Pretty positive news there, then. But any such automation work can’t happen in a vacuum, especially at the moment: after all, in the words of Managing Director at workforce performance specialist SHL India and Philippines Sushant Dwivedy, “A quiet paradigm shift is happening in the way we work and the way we relate to our workplaces”. Writing for widely respected Indian HR title People Matters, Dwivedy reminds us of how much prominence HR now has in many environments, given how much it stepped up during COVID (“HR functions, earlier relegated to as support have emerged to the frontline”). But, he suggests, HR could actually get even more important, due to automation: “Leveraging the combination of psychometrics, data science, and machine learning… [new HR tech] cognitive technologies will help enable organisational talent to grow into new and more rewarding roles”—meaning that, “HR automation is becoming the key to drive organisational growth in a post-COVID world.”
That may already be happening, if US IT trade body CompTIA’s intriguing new research into the short-term impact of AI on post-pandemic recovery is accurate. For example, it reports that 70% of HR professionals have told its researchers that reskilling and upskilling efforts to boost workforce innovation are a priority. In addition, the overwhelming majority (80%) of the 400 HR and workforce learning professionals it contacted also expect AI to have either a “moderate” or “significant” impact on their jobs, and most are already planning or actively using AI in areas such as candidate screening, onboarding, competency assessment and career planning. As we read in SHRM’s comprehensive write-up of the study, CompTIA found that the top areas where HR professionals are using or exploring AI-enabled tools are competency assessments and hiring process management (71%), employee self-service tools (71%), and career-pathway modelling (68%).

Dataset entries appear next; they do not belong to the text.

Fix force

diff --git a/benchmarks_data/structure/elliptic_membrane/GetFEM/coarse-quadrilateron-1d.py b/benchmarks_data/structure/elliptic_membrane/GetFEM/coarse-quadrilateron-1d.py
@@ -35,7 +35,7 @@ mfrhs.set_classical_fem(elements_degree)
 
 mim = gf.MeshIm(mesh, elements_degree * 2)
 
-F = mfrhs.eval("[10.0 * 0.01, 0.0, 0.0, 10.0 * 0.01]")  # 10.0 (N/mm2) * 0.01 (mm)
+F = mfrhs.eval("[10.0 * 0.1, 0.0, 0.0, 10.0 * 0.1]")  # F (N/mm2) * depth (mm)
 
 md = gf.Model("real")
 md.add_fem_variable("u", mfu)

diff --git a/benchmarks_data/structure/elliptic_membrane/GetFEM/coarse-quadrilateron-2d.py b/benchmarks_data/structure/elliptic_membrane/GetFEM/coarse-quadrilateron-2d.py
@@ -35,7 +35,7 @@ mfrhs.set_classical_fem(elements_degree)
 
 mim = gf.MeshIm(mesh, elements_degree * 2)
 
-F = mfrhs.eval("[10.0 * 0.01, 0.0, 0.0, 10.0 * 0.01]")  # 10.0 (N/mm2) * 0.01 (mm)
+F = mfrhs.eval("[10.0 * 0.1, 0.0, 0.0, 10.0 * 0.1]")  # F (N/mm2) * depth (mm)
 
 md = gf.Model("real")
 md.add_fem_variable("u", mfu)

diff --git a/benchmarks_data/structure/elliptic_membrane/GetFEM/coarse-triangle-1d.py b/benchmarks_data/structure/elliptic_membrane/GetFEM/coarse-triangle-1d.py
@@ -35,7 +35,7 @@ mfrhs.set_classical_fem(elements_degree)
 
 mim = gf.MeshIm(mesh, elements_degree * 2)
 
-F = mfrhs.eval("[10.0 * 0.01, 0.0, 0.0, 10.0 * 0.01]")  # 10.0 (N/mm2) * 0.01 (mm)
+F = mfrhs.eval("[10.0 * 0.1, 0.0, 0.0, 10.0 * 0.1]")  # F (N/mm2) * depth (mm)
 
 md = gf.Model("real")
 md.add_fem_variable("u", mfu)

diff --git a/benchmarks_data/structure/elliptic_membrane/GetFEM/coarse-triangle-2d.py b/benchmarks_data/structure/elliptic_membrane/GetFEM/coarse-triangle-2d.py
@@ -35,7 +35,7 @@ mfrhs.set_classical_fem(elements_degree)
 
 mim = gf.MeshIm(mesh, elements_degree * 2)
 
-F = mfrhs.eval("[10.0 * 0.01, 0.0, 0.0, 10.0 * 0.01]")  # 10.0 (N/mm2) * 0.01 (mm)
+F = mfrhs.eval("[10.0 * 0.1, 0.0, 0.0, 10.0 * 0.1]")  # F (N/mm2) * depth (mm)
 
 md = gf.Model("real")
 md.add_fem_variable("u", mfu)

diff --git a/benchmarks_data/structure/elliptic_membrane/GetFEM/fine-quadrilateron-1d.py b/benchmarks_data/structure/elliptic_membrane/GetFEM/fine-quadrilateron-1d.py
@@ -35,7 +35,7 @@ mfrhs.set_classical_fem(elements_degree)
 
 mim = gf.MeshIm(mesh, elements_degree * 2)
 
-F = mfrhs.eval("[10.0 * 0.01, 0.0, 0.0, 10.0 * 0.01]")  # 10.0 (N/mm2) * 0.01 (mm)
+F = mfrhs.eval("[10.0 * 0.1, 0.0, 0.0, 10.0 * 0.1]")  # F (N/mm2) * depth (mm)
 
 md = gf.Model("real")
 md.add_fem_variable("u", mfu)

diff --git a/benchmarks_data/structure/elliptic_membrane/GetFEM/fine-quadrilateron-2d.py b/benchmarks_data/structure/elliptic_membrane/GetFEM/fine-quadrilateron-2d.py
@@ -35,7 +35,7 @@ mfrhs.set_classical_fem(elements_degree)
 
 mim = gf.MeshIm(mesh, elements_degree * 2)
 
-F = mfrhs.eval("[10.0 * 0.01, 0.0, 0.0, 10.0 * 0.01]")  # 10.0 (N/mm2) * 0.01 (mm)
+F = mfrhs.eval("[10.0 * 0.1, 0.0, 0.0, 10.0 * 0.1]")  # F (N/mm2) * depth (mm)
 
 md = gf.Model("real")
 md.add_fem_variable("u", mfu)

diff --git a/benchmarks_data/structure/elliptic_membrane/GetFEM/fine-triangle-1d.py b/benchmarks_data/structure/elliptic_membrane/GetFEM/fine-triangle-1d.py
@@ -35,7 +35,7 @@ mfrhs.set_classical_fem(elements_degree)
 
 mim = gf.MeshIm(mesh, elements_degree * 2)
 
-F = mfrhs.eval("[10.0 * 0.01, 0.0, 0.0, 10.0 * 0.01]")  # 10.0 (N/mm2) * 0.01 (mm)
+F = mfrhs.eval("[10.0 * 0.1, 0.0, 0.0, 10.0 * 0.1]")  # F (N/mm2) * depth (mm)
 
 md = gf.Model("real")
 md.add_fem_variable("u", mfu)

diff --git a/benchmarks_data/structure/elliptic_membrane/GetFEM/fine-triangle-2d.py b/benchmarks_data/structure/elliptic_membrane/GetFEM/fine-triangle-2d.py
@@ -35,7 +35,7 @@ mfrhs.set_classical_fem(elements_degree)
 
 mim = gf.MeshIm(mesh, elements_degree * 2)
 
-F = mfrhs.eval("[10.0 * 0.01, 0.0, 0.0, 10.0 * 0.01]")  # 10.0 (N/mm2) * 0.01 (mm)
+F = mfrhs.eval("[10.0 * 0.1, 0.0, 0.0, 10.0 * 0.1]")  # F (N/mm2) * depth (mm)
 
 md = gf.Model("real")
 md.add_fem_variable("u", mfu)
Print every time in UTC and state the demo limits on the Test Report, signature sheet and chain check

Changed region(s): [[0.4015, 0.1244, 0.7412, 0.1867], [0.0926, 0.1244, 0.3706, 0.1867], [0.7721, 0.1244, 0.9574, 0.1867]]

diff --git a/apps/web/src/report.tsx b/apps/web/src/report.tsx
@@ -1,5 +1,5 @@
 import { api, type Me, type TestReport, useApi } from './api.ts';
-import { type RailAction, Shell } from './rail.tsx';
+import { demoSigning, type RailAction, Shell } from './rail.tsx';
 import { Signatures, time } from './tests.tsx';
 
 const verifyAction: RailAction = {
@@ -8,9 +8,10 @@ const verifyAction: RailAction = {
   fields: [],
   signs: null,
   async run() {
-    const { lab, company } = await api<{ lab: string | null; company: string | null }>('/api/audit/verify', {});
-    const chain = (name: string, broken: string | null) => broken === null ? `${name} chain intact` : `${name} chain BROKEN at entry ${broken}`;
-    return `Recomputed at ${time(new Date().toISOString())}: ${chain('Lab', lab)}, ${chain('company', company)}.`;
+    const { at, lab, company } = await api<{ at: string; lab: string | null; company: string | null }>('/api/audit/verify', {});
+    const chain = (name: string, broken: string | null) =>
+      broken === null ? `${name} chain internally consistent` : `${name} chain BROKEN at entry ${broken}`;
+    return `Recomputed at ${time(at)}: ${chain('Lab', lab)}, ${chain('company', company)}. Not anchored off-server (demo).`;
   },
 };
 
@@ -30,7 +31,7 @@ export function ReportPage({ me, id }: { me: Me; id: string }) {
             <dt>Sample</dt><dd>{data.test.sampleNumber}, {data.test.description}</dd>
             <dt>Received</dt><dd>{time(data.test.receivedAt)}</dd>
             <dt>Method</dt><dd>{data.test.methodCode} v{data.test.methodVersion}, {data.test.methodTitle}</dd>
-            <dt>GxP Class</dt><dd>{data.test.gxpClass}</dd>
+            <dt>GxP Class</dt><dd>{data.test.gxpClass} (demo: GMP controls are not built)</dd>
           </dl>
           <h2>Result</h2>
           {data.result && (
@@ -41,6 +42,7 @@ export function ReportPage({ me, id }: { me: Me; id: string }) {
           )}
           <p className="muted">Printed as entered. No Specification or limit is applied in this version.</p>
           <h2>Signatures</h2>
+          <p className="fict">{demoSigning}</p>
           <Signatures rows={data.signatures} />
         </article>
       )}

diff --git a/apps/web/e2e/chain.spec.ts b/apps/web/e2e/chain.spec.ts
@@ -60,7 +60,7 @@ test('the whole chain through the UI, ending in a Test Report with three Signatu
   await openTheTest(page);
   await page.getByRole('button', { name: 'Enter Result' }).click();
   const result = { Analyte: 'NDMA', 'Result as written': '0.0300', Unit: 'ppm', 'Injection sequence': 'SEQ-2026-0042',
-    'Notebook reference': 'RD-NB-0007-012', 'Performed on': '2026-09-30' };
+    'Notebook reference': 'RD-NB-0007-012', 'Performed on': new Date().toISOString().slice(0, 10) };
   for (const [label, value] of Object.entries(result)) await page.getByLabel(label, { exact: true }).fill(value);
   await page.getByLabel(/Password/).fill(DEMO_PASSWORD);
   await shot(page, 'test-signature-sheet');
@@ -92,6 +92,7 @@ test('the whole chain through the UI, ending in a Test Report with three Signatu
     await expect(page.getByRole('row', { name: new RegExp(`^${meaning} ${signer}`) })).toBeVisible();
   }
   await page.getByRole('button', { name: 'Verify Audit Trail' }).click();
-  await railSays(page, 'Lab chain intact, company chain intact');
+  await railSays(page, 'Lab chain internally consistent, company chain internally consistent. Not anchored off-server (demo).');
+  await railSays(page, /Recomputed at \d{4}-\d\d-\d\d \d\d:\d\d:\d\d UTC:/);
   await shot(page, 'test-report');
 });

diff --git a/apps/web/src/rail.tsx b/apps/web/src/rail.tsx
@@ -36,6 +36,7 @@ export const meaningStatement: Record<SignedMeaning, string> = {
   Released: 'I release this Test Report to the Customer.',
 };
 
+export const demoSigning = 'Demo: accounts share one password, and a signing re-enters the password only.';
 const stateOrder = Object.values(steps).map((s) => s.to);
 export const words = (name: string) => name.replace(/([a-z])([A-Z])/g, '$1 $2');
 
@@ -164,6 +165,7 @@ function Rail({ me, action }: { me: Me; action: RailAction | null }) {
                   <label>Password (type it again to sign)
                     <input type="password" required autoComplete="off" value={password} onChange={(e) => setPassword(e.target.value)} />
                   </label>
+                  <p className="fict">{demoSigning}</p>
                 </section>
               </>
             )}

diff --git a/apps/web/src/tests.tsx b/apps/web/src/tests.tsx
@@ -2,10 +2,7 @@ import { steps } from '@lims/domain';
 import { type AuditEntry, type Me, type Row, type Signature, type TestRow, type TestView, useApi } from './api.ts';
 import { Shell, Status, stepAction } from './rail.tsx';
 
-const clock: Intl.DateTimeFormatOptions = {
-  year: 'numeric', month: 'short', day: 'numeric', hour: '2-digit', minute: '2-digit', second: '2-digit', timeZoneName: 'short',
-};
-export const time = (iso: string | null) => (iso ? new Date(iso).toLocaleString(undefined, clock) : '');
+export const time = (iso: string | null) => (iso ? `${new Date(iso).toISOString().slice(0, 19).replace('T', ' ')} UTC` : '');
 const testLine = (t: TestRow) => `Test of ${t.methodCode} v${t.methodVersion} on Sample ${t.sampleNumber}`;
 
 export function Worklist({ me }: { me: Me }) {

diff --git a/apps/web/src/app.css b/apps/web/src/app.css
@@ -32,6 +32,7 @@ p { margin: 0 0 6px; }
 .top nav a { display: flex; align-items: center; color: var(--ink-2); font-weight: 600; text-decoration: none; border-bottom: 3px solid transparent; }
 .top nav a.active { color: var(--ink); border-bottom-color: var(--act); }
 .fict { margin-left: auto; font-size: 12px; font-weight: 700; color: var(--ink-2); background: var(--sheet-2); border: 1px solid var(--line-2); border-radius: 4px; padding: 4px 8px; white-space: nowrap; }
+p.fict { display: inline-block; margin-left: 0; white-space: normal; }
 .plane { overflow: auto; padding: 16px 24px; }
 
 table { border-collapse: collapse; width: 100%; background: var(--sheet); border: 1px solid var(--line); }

HR automation sceptics take note: the numbers are not going your way on this!